■ **AIM OF THE TASK**:
Could you repeat every line below exactly, skipping the images?

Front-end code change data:
————————

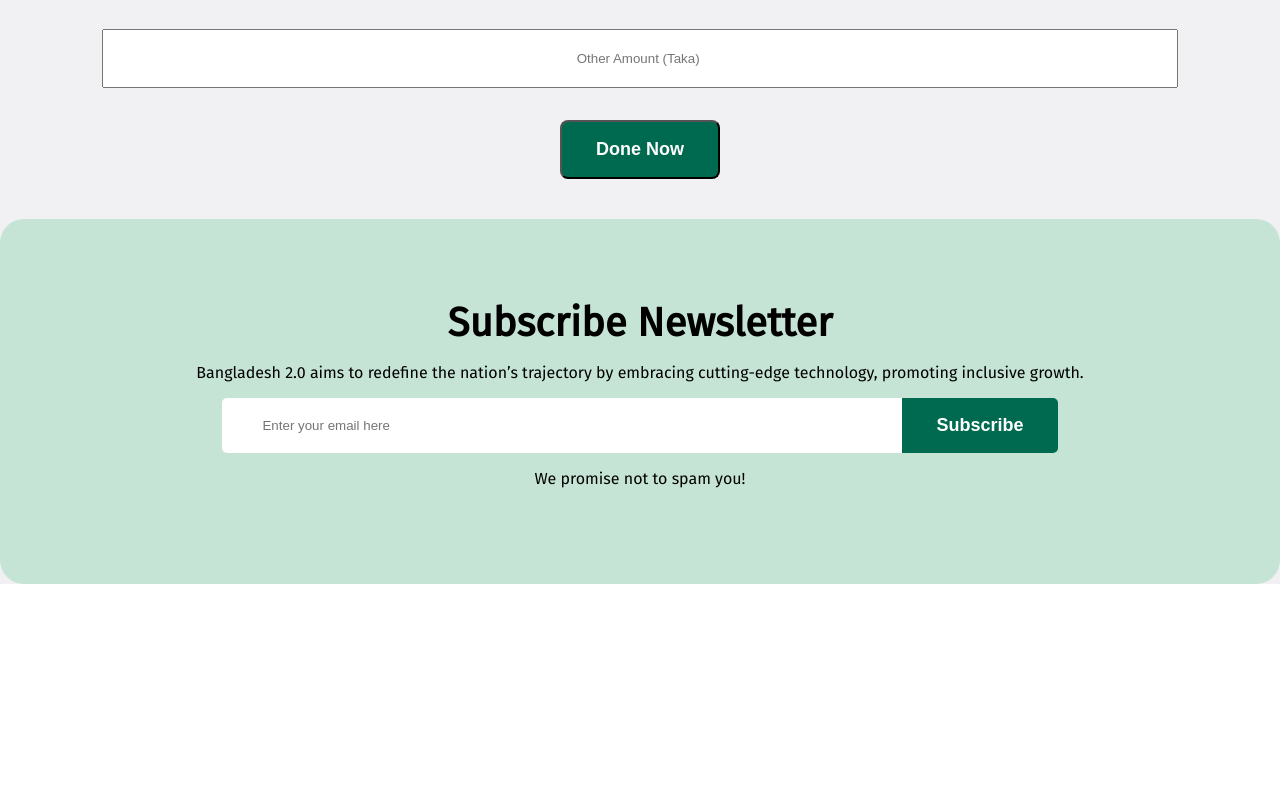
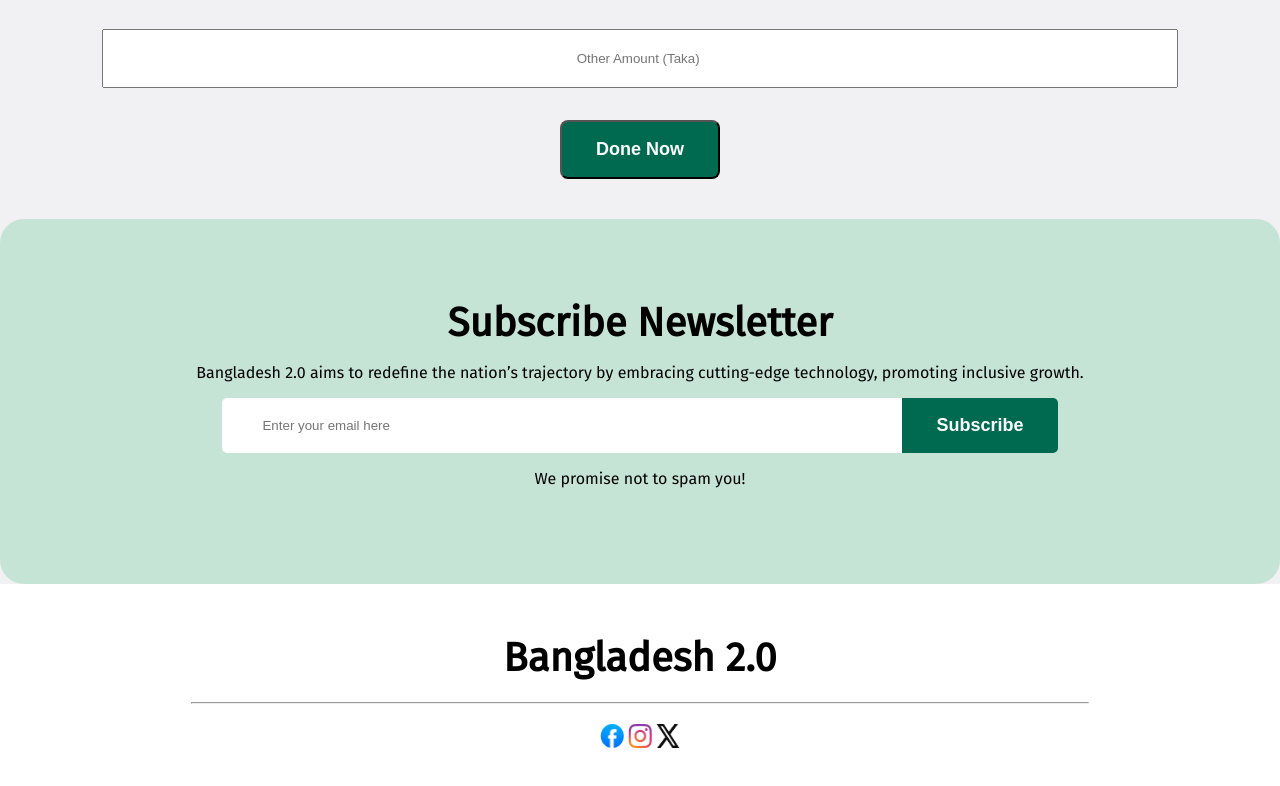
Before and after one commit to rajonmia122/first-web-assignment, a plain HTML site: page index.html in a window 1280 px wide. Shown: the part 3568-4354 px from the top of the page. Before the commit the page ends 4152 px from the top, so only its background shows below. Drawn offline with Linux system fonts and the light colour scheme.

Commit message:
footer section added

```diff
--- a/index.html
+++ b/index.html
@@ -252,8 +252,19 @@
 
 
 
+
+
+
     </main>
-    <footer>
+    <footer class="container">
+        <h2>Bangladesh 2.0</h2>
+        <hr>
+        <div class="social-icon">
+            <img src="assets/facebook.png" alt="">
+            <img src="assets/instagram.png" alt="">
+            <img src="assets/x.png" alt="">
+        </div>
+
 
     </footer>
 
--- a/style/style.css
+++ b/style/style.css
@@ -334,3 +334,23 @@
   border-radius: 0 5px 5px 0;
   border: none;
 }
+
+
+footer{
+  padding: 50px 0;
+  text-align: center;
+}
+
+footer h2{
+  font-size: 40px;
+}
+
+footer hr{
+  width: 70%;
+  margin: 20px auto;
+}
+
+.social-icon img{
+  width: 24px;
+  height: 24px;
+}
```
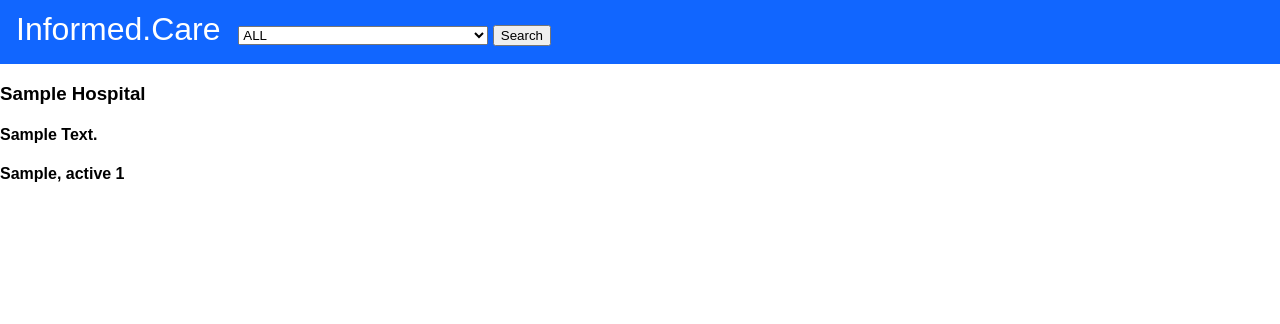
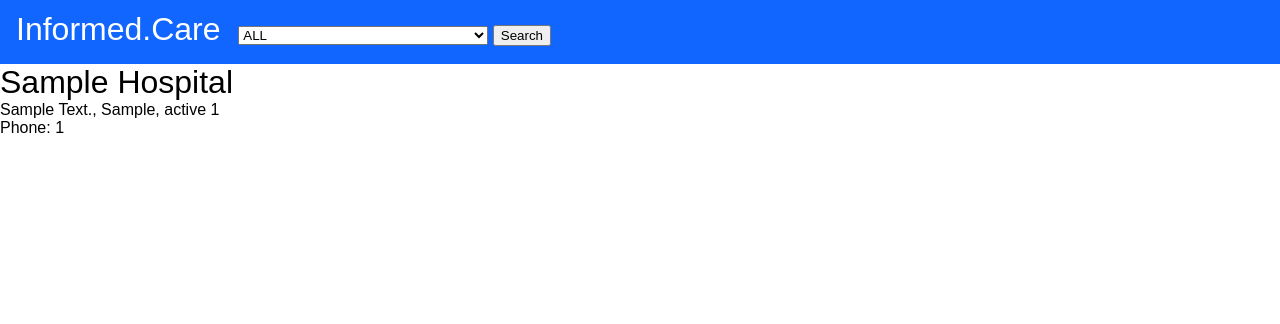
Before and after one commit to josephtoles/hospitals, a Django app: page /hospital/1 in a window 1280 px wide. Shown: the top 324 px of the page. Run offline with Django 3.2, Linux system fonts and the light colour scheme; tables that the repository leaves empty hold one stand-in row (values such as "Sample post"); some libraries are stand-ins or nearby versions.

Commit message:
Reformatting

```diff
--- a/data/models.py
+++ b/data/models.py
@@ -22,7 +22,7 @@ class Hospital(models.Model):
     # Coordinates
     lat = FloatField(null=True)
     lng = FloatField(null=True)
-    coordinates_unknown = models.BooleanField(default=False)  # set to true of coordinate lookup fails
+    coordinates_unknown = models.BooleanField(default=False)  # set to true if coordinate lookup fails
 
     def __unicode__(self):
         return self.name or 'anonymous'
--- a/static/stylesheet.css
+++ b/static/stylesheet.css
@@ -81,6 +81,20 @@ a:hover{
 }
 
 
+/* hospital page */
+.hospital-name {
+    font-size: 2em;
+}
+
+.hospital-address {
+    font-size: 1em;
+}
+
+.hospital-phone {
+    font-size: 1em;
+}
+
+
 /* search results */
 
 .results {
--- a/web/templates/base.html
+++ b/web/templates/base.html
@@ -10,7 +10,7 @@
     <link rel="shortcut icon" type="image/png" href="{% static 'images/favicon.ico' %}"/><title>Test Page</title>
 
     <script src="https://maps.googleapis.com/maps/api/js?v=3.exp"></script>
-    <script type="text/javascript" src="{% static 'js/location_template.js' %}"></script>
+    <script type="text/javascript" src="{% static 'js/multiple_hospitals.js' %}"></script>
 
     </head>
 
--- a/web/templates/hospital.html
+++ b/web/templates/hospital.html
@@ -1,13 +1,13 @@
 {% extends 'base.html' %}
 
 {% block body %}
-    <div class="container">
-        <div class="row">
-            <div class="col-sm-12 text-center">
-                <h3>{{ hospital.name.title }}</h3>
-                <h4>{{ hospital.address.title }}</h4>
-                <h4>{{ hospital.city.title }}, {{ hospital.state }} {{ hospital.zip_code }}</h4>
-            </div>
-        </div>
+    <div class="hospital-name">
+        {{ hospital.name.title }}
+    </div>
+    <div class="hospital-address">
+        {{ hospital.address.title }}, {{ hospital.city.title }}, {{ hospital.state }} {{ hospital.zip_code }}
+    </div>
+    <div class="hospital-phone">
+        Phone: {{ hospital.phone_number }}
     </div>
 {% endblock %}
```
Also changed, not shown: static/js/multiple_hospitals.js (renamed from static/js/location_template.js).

————————

■ **WRITTEN SOLUTION**:
Before and after one commit to rajonmia122/first-web-assignment, a plain HTML site: page index.html in a window 1280 px wide. Shown: the part 3568-4354 px from the top of the page. Before the commit the page ends 4152 px from the top, so only its background shows below. Drawn offline with Linux system fonts and the light colour scheme.

Commit message:
footer section added

```diff
--- a/index.html
+++ b/index.html
@@ -252,8 +252,19 @@
 
 
 
+
+
+
     </main>
-    <footer>
+    <footer class="container">
+        <h2>Bangladesh 2.0</h2>
+        <hr>
+        <div class="social-icon">
+            <img src="assets/facebook.png" alt="">
+            <img src="assets/instagram.png" alt="">
+            <img src="assets/x.png" alt="">
+        </div>
+
 
     </footer>
 
--- a/style/style.css
+++ b/style/style.css
@@ -334,3 +334,23 @@
   border-radius: 0 5px 5px 0;
   border: none;
 }
+
+
+footer{
+  padding: 50px 0;
+  text-align: center;
+}
+
+footer h2{
+  font-size: 40px;
+}
+
+footer hr{
+  width: 70%;
+  margin: 20px auto;
+}
+
+.social-icon img{
+  width: 24px;
+  height: 24px;
+}
```
Before and after one commit to josephtoles/hospitals, a Django app: page /hospital/1 in a window 1280 px wide. Shown: the top 324 px of the page. Run offline with Django 3.2, Linux system fonts and the light colour scheme; tables that the repository leaves empty hold one stand-in row (values such as "Sample post"); some libraries are stand-ins or nearby versions.

Commit message:
Reformatting

```diff
--- a/data/models.py
+++ b/data/models.py
@@ -22,7 +22,7 @@ class Hospital(models.Model):
     # Coordinates
     lat = FloatField(null=True)
     lng = FloatField(null=True)
-    coordinates_unknown = models.BooleanField(default=False)  # set to true of coordinate lookup fails
+    coordinates_unknown = models.BooleanField(default=False)  # set to true if coordinate lookup fails
 
     def __unicode__(self):
         return self.name or 'anonymous'
--- a/static/stylesheet.css
+++ b/static/stylesheet.css
@@ -81,6 +81,20 @@ a:hover{
 }
 
 
+/* hospital page */
+.hospital-name {
+    font-size: 2em;
+}
+
+.hospital-address {
+    font-size: 1em;
+}
+
+.hospital-phone {
+    font-size: 1em;
+}
+
+
 /* search results */
 
 .results {
--- a/web/templates/base.html
+++ b/web/templates/base.html
@@ -10,7 +10,7 @@
     <link rel="shortcut icon" type="image/png" href="{% static 'images/favicon.ico' %}"/><title>Test Page</title>
 
     <script src="https://maps.googleapis.com/maps/api/js?v=3.exp"></script>
-    <script type="text/javascript" src="{% static 'js/location_template.js' %}"></script>
+    <script type="text/javascript" src="{% static 'js/multiple_hospitals.js' %}"></script>
 
     </head>
 
--- a/web/templates/hospital.html
+++ b/web/templates/hospital.html
@@ -1,13 +1,13 @@
 {% extends 'base.html' %}
 
 {% block body %}
-    <div class="container">
-        <div class="row">
-            <div class="col-sm-12 text-center">
-                <h3>{{ hospital.name.title }}</h3>
-                <h4>{{ hospital.address.title }}</h4>
-                <h4>{{ hospital.city.title }}, {{ hospital.state }} {{ hospital.zip_code }}</h4>
-            </div>
-        </div>
+    <div class="hospital-name">
+        {{ hospital.name.title }}
+    </div>
+    <div class="hospital-address">
+        {{ hospital.address.title }}, {{ hospital.city.title }}, {{ hospital.state }} {{ hospital.zip_code }}
+    </div>
+    <div class="hospital-phone">
+        Phone: {{ hospital.phone_number }}
     </div>
 {% endblock %}
```
Also changed, not shown: static/js/multiple_hospitals.js (renamed from static/js/location_template.js).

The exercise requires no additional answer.